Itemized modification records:
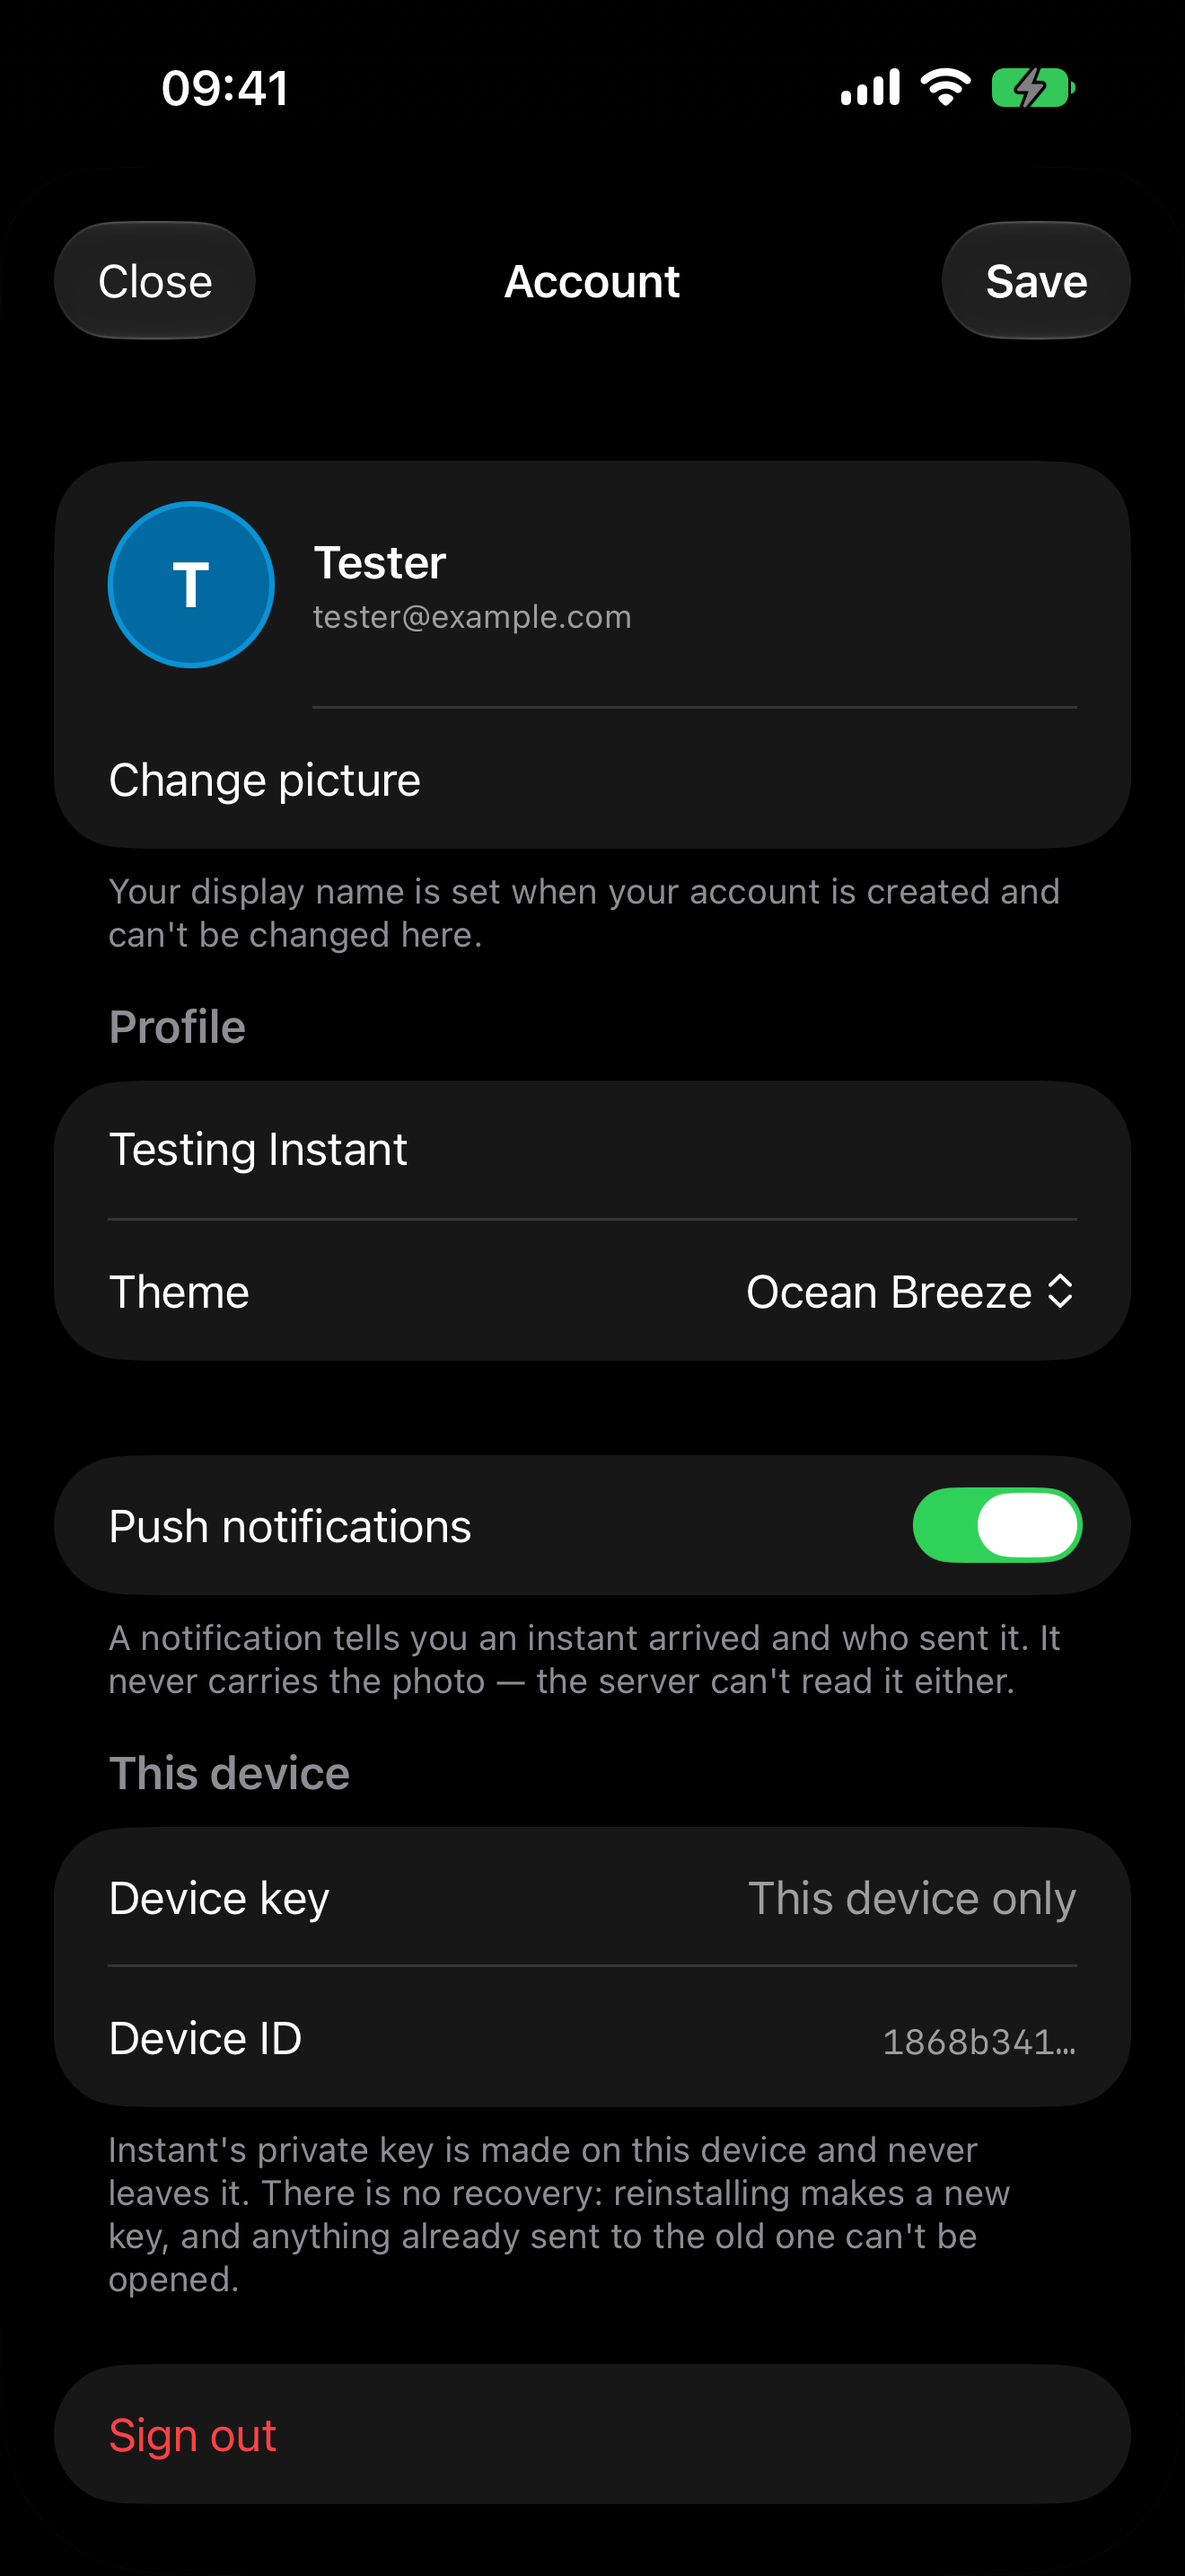
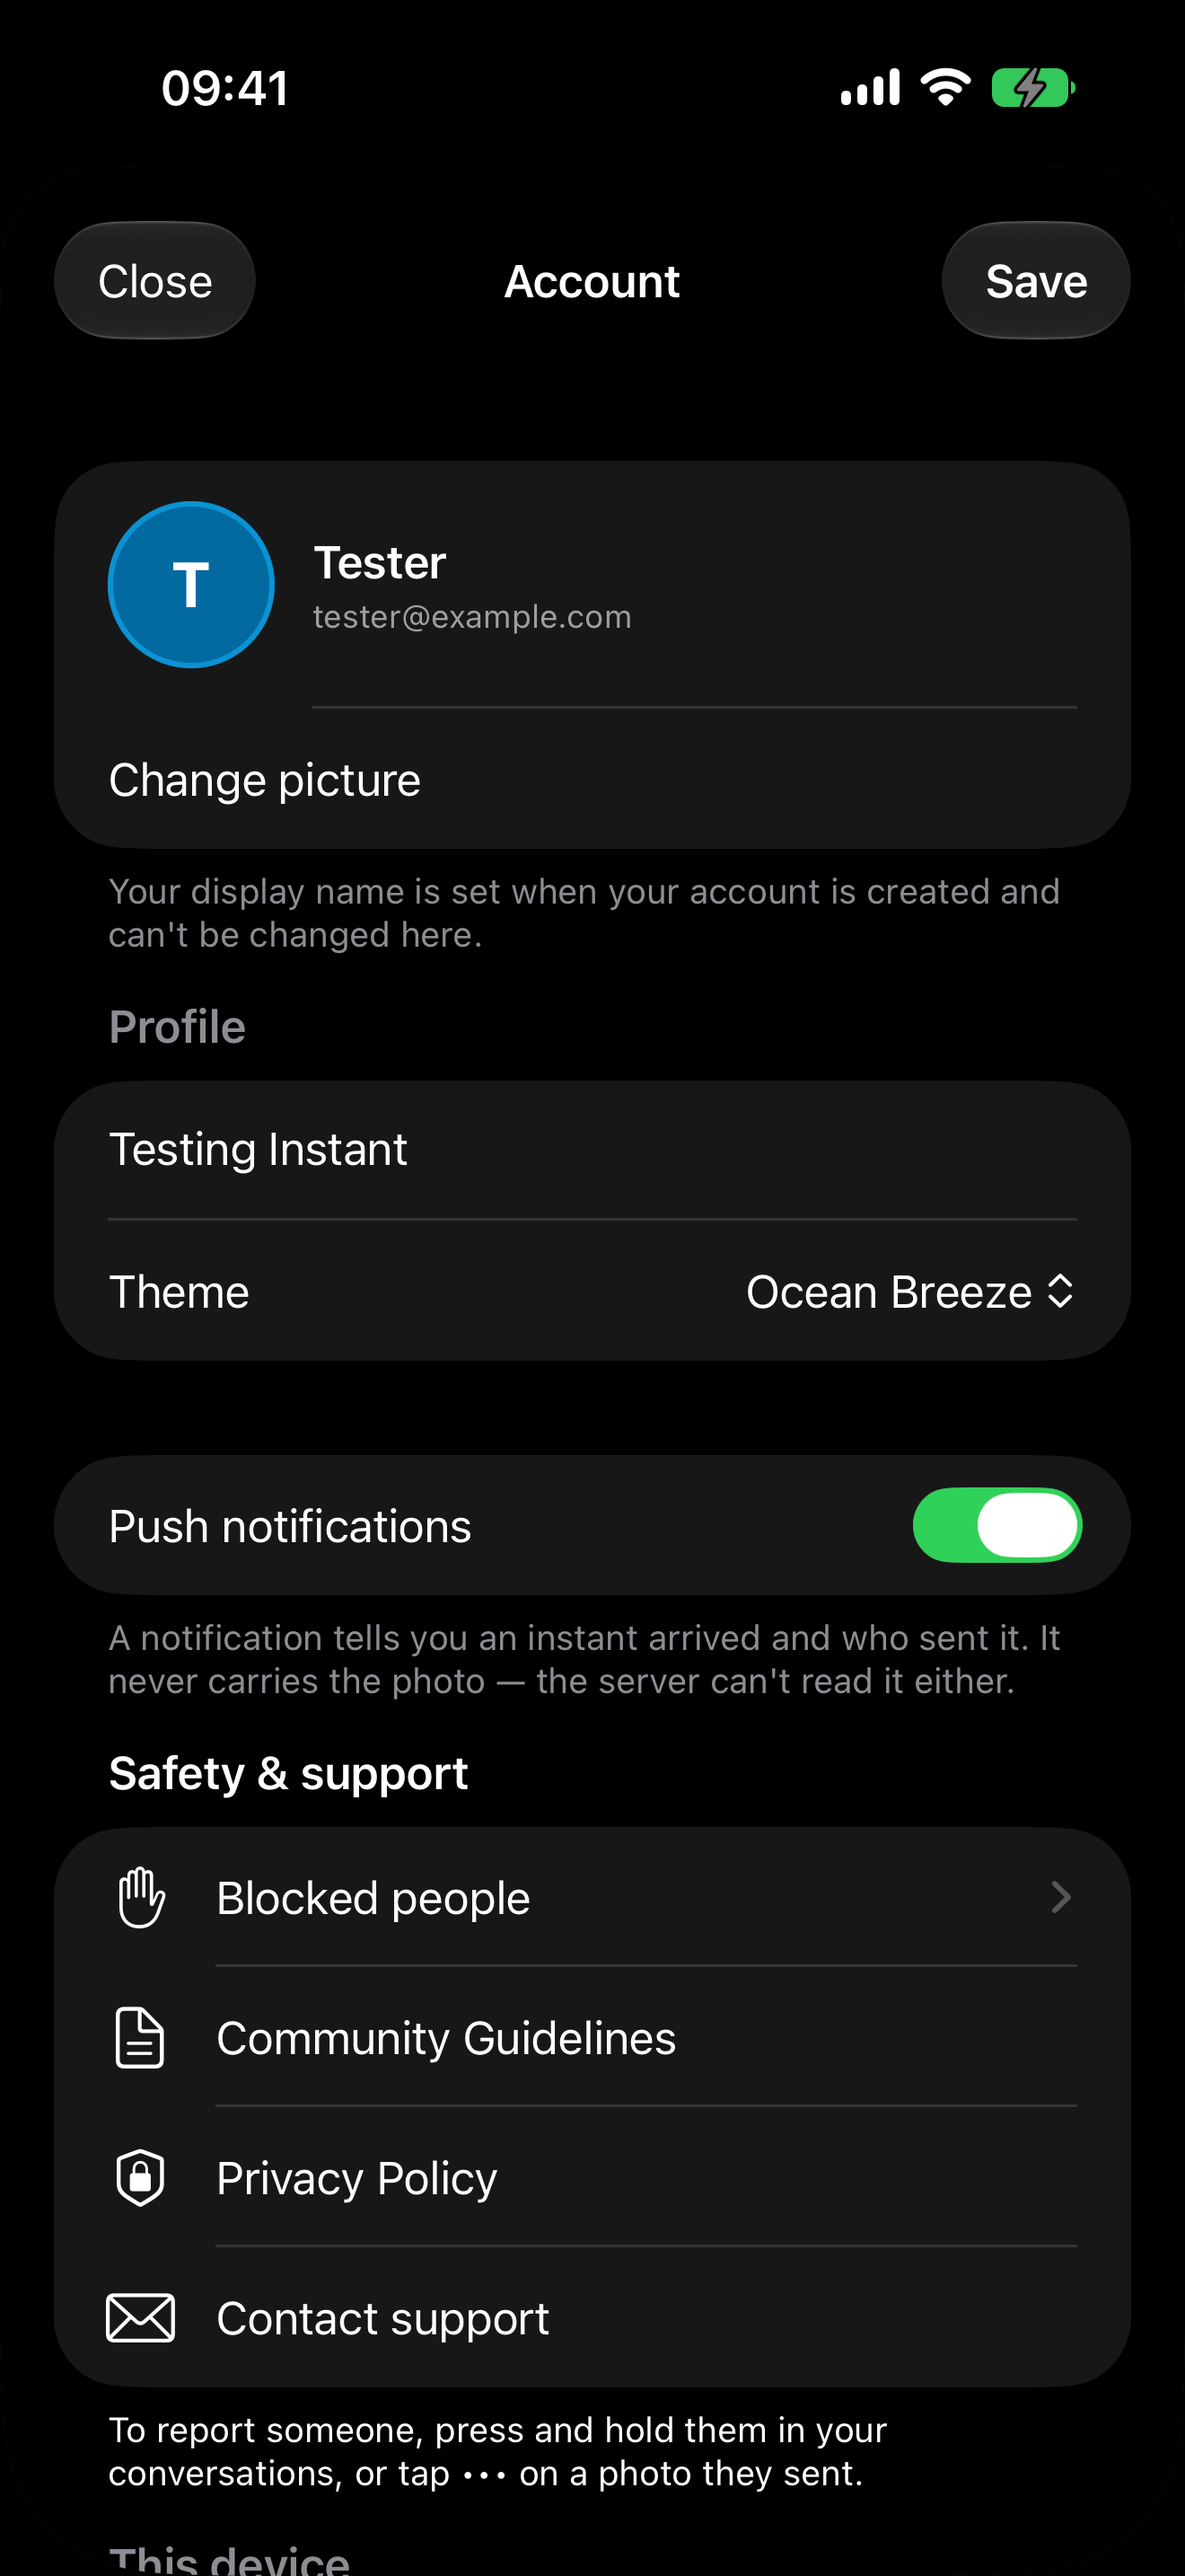
Updates

diff --git a/ios/Instant/Features/Terms/TermsScreen.swift b/ios/Instant/Features/Terms/TermsScreen.swift
@@ -13,7 +13,6 @@ struct TermsScreen: View {
     @State private var errorMessage: String?
 
     private let rules: [(symbol: String, text: String)] = [
-        ("hand.raised.fill", "No nudity, sexual content, or anything that sexualises minors."),
         ("exclamationmark.bubble.fill", "No harassment, bullying, threats or hate."),
         ("eye.slash.fill", "Don't share anyone's private information or photos without their consent."),
         ("xmark.shield.fill", "No spam, scams, or anything illegal."),

diff --git a/frontend/src/pages/Legal.tsx b/frontend/src/pages/Legal.tsx
@@ -156,7 +156,7 @@ export const Terms = () => (
       </p>
       <Bullets
         items={[
-          "is sexually explicit, or sexualises anyone under 18 in any way;",
+          "sexualises anyone under 18 in any way;",
           "harasses, threatens, bullies, stalks or intimidates anyone;",
           "promotes violence, self-harm, terrorism or hatred against people based on who they are;",
           "shares someone else's private information or intimate images without their consent;",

* **EXERCISE INSTRUCTIONS**:
Please output the line that contains "violence, self-harm, terrorism" and every line after it in the entries above, exactly, and nothing more.

* **TASK OUTPUT**:
           "promotes violence, self-harm, terrorism or hatred against people based on who they are;",
           "shares someone else's private information or intimate images without their consent;",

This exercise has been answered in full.